Read the data below line by line and copy each one with "workspace" in it.
======== EXERCISE MATERIAL
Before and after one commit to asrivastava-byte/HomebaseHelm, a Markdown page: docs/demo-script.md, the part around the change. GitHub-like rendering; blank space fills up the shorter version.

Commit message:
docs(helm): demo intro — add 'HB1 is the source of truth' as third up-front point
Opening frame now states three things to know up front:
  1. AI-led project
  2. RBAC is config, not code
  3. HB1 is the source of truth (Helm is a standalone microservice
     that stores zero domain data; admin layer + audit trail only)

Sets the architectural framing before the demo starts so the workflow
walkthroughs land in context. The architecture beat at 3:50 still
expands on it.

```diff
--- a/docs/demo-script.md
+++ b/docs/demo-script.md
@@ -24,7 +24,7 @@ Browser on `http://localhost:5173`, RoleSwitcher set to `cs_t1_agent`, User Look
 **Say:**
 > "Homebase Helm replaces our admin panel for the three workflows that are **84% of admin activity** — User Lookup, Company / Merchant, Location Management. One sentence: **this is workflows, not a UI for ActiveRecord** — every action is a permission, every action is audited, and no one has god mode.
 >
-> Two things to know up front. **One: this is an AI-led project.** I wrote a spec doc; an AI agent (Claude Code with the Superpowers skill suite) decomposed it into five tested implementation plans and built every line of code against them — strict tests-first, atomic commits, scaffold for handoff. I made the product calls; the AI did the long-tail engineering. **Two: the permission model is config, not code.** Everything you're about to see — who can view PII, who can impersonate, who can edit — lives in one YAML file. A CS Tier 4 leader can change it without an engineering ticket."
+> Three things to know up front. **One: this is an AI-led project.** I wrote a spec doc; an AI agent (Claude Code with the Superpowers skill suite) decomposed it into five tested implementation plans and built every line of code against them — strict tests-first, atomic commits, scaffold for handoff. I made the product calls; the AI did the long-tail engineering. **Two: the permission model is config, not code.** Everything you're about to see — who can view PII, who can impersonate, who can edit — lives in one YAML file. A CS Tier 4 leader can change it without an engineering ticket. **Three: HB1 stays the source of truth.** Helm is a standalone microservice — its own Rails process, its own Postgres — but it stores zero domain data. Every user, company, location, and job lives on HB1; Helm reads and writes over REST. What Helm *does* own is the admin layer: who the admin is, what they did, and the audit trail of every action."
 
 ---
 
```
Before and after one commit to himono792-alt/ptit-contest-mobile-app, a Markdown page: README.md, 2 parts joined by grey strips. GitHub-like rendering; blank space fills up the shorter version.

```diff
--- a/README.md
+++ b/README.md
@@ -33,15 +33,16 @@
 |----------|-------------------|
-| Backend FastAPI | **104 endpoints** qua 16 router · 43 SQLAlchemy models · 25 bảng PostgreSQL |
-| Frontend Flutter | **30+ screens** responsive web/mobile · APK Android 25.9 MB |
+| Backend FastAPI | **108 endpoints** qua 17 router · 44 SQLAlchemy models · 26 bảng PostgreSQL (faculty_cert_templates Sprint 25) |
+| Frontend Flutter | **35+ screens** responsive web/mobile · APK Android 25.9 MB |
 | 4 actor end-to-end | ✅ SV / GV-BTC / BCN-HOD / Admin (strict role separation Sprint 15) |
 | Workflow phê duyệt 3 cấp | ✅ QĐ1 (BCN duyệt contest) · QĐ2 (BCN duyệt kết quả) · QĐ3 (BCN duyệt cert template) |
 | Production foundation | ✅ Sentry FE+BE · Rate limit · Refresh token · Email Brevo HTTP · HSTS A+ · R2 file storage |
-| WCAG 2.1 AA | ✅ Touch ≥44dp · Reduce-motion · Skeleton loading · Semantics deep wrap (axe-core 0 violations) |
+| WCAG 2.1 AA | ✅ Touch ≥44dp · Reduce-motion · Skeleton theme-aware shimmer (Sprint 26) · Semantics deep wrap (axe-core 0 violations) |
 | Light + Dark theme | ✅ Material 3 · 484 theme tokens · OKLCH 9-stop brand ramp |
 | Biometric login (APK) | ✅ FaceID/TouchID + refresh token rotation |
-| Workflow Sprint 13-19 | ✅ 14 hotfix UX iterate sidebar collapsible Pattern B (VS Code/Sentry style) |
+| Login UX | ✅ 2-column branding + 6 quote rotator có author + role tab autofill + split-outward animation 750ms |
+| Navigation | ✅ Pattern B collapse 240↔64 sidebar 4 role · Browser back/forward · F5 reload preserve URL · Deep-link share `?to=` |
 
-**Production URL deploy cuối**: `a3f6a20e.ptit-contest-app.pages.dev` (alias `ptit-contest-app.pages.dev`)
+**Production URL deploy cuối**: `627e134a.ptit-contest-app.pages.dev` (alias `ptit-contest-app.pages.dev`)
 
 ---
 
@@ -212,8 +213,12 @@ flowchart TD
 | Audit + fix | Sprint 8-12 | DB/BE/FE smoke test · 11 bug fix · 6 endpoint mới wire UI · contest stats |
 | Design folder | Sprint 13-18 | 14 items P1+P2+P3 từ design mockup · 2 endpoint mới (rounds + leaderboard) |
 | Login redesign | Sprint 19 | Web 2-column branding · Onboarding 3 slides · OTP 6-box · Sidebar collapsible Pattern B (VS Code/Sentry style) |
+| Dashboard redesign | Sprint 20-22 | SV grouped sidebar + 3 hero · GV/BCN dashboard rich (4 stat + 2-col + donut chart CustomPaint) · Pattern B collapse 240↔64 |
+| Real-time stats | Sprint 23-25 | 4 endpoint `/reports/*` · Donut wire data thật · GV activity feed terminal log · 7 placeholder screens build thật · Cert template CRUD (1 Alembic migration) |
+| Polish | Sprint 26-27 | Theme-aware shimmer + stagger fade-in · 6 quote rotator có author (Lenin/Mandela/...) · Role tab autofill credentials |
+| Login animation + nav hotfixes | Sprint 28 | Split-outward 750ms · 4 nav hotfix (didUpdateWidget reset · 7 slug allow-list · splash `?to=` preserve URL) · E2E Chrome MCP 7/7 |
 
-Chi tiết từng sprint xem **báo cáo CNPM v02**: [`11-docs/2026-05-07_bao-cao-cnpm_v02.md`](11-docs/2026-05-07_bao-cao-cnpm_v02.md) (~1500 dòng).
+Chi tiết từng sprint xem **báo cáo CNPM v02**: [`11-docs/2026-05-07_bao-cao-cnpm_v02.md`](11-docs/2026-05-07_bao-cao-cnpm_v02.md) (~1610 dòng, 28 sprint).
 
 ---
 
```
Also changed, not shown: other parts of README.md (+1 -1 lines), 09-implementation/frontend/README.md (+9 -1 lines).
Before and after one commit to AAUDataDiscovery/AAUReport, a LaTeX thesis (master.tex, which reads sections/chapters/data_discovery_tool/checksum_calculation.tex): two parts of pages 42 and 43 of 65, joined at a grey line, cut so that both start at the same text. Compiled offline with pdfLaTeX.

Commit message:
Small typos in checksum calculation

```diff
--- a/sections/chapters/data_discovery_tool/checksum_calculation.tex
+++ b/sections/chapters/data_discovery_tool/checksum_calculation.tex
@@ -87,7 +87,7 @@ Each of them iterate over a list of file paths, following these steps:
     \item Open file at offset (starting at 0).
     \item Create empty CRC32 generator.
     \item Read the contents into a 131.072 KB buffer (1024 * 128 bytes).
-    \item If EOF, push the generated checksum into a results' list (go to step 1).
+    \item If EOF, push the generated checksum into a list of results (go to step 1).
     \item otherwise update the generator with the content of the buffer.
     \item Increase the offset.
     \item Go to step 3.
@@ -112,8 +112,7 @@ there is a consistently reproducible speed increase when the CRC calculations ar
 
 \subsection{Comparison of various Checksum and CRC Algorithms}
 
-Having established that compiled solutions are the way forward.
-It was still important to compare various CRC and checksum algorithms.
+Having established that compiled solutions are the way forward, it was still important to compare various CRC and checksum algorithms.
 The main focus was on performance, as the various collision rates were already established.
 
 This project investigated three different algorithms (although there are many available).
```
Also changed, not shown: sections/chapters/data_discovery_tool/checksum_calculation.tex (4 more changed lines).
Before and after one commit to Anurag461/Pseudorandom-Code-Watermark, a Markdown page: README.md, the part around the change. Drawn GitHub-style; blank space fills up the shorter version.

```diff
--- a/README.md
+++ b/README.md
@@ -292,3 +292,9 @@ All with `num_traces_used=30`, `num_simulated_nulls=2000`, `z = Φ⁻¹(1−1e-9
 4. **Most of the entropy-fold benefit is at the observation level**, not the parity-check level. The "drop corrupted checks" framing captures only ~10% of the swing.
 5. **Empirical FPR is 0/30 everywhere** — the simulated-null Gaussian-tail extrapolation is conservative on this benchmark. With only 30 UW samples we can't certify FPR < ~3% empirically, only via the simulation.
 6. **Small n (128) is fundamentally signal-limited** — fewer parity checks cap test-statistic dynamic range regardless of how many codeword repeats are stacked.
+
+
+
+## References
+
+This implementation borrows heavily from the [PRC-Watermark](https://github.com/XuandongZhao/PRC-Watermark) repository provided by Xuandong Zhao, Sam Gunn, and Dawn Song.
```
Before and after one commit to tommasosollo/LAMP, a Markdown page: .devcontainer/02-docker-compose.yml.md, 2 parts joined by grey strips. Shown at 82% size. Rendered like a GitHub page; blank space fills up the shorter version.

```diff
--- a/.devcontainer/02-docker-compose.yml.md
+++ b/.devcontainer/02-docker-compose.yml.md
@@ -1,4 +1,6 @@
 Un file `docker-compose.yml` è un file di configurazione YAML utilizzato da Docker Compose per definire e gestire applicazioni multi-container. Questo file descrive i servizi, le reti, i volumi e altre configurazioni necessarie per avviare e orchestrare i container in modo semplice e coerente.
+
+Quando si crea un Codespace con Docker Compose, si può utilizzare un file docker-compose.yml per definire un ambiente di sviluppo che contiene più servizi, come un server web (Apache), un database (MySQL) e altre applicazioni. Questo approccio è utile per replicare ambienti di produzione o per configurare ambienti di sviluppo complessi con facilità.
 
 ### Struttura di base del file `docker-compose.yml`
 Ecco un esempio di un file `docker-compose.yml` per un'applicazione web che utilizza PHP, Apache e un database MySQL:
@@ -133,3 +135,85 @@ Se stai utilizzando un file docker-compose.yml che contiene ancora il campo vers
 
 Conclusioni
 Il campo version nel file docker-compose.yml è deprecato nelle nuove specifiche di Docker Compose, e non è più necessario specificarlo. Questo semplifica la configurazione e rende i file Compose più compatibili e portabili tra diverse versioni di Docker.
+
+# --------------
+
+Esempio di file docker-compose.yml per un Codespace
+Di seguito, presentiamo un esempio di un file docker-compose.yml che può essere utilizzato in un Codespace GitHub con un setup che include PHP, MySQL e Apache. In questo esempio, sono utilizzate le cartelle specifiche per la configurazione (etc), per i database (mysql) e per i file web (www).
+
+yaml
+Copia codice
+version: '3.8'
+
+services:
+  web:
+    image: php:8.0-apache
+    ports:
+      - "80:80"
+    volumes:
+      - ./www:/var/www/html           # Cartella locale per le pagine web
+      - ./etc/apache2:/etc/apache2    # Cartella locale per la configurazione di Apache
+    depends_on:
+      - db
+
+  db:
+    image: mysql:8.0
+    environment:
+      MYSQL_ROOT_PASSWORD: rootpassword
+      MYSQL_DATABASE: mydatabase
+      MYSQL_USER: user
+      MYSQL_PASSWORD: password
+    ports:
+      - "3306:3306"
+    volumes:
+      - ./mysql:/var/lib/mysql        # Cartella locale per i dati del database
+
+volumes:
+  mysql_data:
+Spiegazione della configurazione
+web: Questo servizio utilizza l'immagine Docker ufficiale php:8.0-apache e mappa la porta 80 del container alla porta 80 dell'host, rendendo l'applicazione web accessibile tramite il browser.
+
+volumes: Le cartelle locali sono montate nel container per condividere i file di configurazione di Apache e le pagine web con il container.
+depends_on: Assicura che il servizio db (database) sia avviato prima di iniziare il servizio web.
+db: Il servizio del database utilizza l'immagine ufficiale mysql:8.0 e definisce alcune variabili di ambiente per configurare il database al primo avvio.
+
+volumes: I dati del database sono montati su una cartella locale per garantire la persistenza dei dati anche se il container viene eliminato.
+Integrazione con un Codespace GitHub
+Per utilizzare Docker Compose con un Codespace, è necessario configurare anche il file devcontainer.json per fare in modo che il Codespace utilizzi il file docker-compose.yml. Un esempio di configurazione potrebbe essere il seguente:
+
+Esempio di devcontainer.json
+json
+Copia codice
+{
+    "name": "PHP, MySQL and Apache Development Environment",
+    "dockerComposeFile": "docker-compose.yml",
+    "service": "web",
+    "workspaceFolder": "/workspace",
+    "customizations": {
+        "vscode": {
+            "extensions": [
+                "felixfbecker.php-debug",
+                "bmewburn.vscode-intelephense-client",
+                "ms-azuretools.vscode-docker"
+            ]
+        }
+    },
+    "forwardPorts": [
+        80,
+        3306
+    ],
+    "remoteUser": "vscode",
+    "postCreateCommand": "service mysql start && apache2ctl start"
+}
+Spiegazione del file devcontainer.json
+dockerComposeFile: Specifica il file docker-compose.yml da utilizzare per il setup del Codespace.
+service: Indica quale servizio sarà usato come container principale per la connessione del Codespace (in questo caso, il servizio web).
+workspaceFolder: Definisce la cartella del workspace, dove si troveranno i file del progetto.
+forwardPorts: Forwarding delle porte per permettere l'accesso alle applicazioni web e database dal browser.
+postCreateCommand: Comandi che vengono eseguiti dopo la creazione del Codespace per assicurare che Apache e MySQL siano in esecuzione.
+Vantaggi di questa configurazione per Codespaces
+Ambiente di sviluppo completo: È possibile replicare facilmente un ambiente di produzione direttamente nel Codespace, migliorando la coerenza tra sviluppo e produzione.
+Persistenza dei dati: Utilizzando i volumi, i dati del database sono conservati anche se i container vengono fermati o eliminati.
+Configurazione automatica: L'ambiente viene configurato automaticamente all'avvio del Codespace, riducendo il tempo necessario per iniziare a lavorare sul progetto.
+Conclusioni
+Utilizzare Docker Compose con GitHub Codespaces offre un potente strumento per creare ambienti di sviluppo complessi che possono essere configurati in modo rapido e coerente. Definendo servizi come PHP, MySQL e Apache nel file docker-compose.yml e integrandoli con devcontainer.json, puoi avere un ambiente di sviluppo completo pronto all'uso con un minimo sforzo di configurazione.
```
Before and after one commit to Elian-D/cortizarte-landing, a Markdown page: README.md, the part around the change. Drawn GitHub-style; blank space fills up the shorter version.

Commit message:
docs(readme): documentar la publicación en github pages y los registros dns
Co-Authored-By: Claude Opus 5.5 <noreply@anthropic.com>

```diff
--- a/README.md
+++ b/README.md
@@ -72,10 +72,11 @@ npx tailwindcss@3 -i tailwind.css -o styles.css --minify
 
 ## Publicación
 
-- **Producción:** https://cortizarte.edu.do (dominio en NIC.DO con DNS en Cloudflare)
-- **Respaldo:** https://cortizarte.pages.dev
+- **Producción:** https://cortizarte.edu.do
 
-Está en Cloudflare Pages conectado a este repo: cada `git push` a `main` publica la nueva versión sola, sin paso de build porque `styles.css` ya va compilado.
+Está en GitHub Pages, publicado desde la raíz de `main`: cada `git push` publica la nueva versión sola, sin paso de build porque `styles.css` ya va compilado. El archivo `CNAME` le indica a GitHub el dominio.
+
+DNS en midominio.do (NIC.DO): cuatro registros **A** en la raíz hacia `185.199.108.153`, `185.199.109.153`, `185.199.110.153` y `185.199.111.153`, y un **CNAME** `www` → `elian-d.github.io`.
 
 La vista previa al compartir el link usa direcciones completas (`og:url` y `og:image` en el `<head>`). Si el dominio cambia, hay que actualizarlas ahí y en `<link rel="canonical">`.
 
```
================
■ SOLUTION TO THE PROBLEM:
+    "workspaceFolder": "/workspace",
+workspaceFolder: Definisce la cartella del workspace, dove si troveranno i file del progetto.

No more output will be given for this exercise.